◆ Extracted data
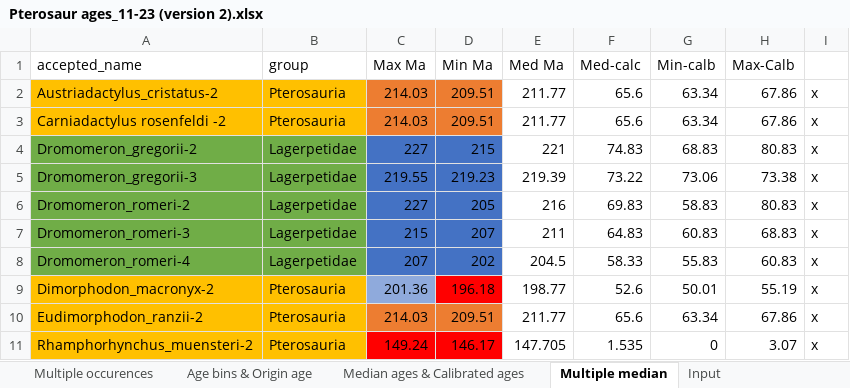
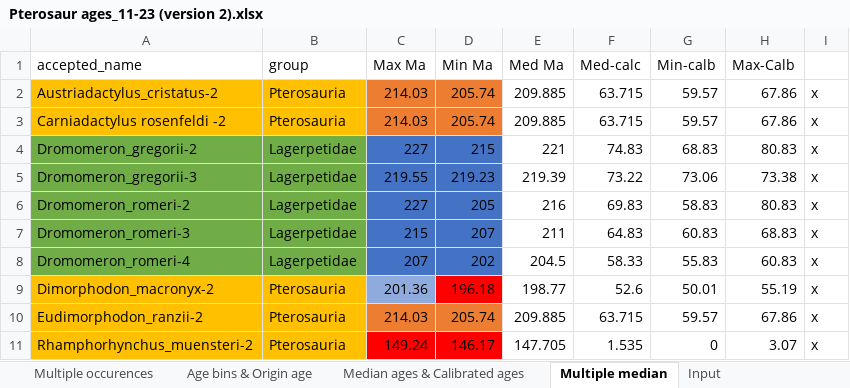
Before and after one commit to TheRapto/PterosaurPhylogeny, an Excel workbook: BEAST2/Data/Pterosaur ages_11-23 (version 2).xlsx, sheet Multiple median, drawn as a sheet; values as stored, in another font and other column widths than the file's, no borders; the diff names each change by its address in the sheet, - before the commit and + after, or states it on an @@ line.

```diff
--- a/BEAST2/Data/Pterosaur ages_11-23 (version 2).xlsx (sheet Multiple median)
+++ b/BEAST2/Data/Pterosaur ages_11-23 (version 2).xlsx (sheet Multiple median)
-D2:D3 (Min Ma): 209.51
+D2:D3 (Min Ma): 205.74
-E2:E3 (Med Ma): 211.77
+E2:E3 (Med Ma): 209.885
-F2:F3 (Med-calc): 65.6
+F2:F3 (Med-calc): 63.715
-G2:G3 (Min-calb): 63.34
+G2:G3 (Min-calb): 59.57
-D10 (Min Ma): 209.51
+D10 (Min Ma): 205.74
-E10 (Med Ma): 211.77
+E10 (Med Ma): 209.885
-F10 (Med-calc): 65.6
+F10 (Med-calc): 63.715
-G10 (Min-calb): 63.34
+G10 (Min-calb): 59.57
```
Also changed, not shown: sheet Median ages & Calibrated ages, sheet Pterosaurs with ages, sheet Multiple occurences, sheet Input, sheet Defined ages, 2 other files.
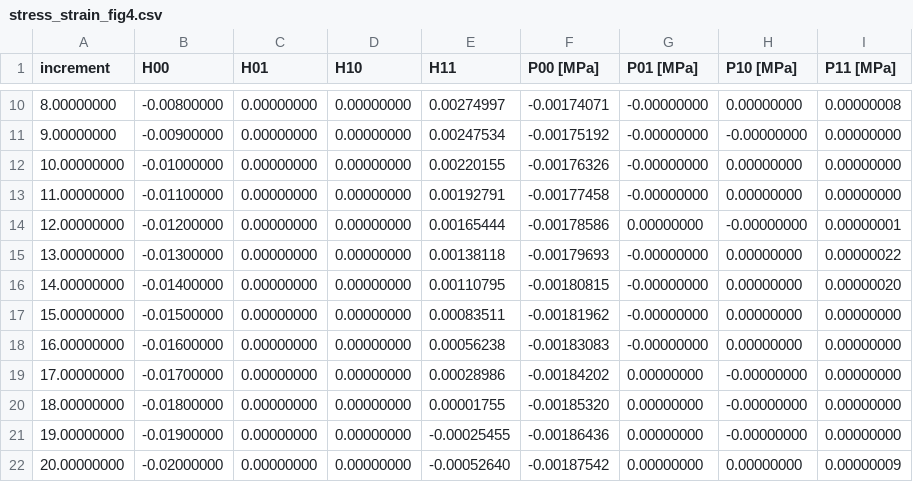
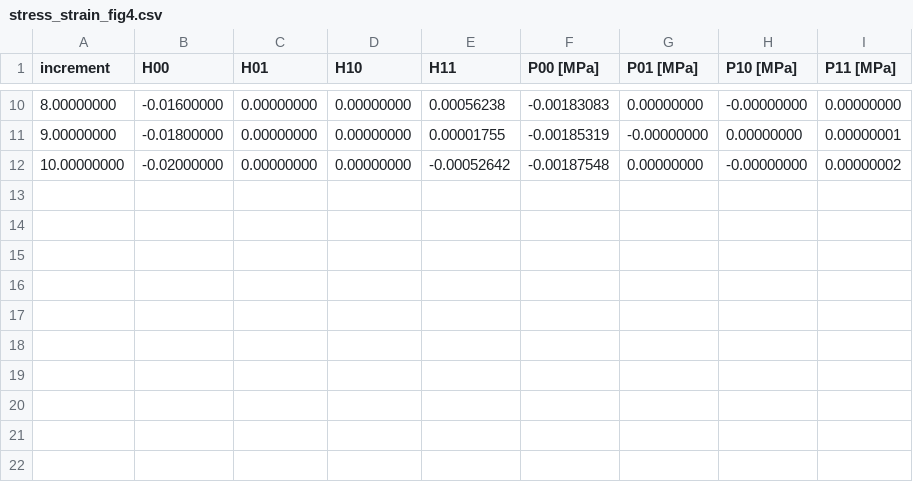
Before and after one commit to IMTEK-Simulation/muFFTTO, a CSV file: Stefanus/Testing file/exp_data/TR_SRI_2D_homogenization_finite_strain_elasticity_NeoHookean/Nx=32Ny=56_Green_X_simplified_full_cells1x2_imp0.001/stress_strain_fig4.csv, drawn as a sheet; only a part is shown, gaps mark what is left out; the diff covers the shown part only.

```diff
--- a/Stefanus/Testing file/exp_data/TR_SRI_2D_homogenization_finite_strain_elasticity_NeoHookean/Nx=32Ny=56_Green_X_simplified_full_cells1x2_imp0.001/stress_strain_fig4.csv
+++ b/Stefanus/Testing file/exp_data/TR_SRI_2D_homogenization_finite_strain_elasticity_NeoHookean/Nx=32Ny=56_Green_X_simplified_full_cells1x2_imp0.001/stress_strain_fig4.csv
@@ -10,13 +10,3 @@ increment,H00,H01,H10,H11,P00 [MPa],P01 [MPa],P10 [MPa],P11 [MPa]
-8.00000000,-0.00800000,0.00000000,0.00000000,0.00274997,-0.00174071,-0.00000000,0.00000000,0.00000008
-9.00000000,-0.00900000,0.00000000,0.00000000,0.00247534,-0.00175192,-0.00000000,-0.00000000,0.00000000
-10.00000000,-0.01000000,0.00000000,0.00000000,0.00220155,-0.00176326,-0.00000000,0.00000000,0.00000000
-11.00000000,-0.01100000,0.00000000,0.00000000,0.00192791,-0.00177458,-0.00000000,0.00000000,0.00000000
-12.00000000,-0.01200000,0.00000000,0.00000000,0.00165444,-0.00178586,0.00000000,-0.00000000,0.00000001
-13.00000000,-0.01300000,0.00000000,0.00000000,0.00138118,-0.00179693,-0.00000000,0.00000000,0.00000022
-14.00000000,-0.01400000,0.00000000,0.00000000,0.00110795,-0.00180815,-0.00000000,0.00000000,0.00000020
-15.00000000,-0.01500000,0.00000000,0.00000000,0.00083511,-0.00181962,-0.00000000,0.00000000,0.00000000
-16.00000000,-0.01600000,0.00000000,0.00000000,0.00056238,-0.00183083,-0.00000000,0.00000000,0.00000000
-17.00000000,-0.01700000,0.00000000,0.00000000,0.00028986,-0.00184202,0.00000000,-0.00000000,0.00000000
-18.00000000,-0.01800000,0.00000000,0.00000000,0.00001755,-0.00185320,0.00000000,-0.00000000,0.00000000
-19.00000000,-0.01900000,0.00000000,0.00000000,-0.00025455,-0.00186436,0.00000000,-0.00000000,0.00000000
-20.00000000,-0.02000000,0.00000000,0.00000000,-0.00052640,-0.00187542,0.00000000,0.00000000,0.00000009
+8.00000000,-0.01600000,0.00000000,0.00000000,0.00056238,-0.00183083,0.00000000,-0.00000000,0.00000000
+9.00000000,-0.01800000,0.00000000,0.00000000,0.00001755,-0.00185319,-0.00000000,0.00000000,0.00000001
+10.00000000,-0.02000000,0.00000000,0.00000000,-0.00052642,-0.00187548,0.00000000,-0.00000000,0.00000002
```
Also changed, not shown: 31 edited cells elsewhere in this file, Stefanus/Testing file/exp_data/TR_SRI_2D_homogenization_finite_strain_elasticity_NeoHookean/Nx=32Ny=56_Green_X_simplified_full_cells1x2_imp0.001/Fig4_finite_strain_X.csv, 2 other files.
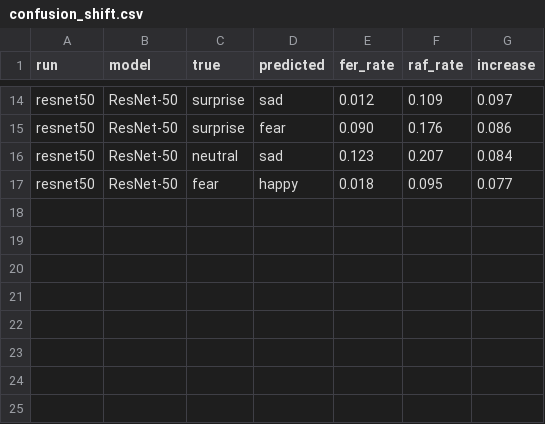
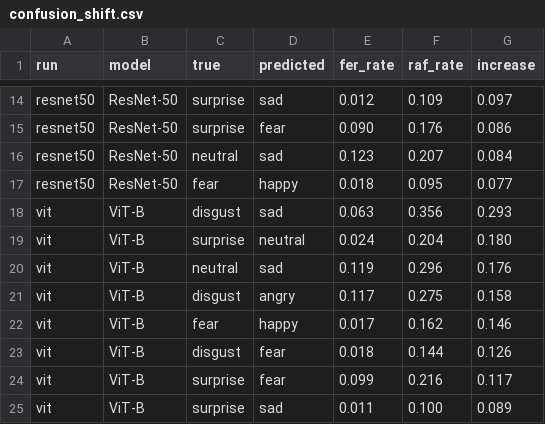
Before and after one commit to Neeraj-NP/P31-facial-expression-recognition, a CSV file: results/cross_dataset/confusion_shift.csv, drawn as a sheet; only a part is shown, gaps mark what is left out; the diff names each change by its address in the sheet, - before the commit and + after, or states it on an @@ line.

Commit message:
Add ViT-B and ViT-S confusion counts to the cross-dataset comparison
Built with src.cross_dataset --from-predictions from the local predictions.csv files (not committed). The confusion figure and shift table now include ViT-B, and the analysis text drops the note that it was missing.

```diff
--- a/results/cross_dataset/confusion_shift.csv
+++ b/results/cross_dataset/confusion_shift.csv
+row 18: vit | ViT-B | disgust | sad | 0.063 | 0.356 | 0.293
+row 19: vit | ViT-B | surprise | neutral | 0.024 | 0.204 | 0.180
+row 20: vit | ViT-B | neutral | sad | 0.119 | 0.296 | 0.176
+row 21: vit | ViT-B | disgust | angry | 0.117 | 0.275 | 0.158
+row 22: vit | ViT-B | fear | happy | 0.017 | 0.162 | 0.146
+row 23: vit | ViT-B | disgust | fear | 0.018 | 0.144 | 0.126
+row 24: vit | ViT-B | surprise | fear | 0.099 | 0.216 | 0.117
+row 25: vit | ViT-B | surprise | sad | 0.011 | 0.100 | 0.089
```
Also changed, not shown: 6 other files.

...

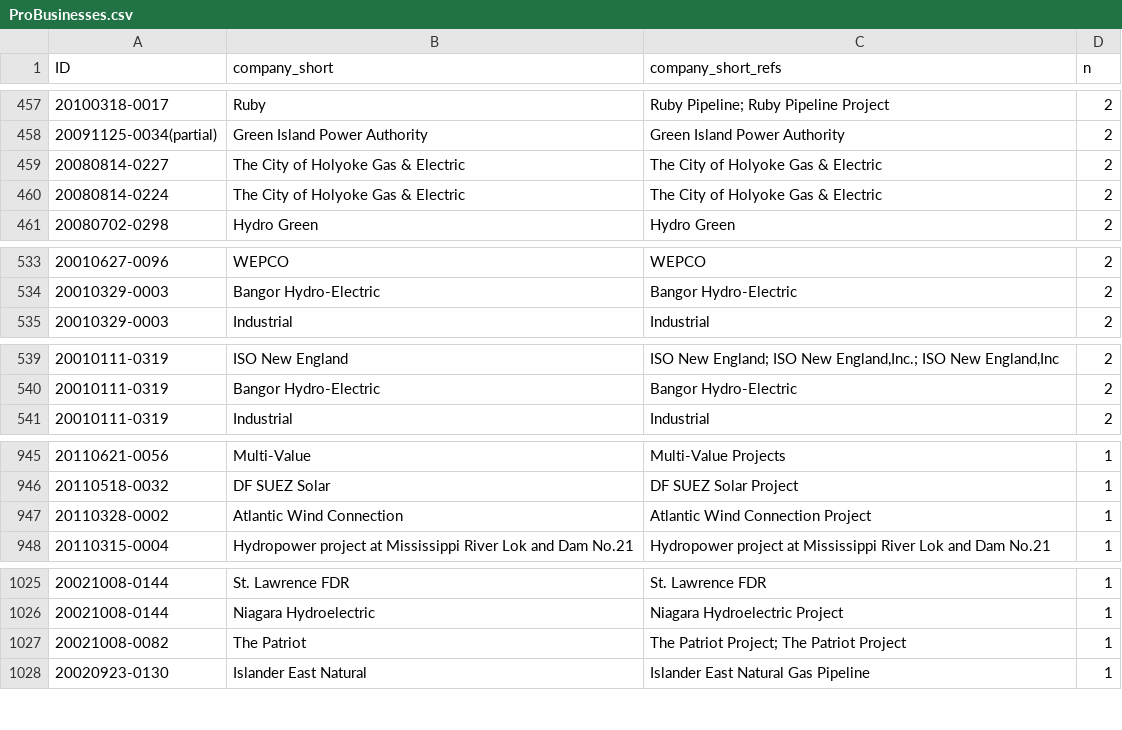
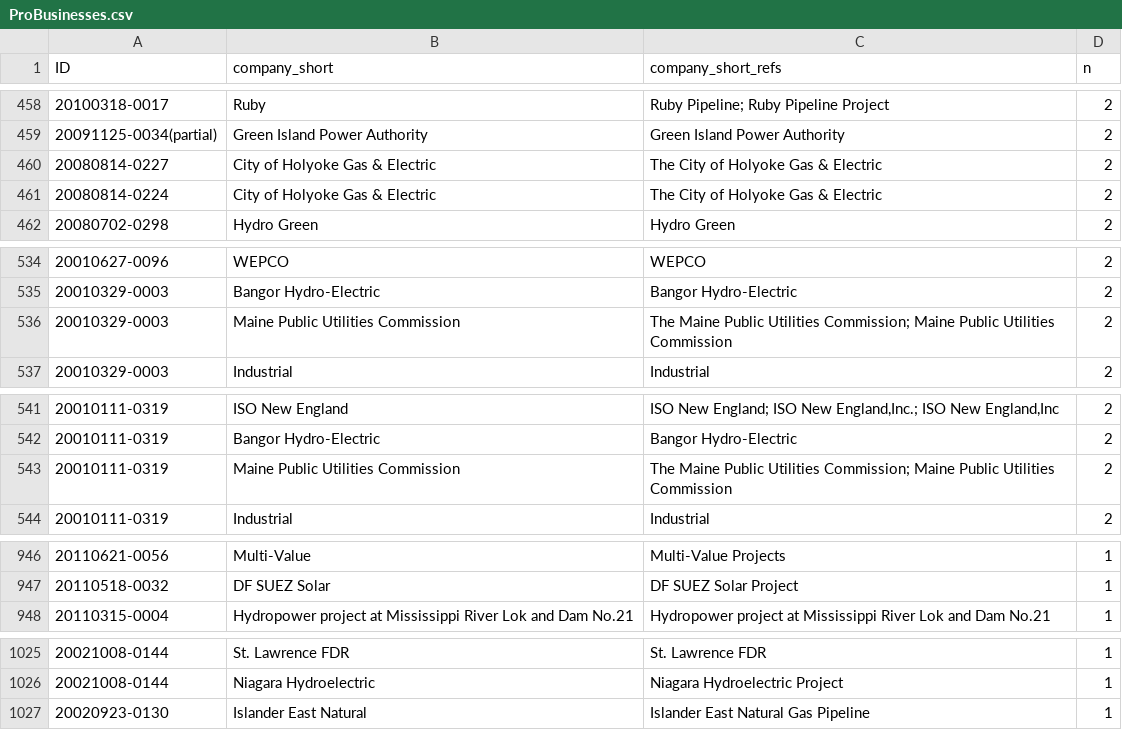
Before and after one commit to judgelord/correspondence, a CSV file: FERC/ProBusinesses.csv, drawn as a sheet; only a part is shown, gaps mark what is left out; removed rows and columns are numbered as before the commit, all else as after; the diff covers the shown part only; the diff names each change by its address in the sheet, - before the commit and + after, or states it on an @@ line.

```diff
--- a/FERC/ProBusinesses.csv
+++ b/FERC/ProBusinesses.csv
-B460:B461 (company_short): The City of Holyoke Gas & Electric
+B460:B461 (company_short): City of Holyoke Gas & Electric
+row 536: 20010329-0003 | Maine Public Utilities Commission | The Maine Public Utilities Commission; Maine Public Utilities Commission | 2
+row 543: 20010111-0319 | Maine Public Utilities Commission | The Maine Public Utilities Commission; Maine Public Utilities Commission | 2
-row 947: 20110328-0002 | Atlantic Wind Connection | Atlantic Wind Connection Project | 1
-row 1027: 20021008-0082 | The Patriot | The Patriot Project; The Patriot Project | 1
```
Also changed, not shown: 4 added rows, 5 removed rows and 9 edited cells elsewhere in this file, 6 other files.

==

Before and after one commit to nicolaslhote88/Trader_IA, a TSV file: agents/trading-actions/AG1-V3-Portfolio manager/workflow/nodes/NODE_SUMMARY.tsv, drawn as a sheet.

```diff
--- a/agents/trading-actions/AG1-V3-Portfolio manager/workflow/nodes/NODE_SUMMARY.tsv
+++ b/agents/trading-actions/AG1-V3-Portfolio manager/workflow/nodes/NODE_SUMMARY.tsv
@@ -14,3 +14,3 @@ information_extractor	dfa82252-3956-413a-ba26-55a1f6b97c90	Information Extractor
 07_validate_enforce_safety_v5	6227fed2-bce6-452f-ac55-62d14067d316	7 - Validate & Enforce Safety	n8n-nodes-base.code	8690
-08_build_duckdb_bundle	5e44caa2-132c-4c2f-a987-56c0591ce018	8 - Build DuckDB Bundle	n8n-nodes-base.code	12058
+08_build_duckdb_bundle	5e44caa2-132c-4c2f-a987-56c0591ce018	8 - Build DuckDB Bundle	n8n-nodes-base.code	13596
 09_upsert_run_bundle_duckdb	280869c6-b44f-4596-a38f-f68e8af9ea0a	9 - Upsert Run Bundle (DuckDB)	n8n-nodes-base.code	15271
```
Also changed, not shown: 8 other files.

◆ The problem
From the records above, return each line that includes "with".

◆ Output of the task
Also changed, not shown: sheet Median ages & Calibrated ages, sheet Pterosaurs with ages, sheet Multiple occurences, sheet Input, sheet Defined ages, 2 other files.
Built with src.cross_dataset --from-predictions from the local predictions.csv files (not committed). The confusion figure and shift table now include ViT-B, and the analysis text drops the note that it was missing.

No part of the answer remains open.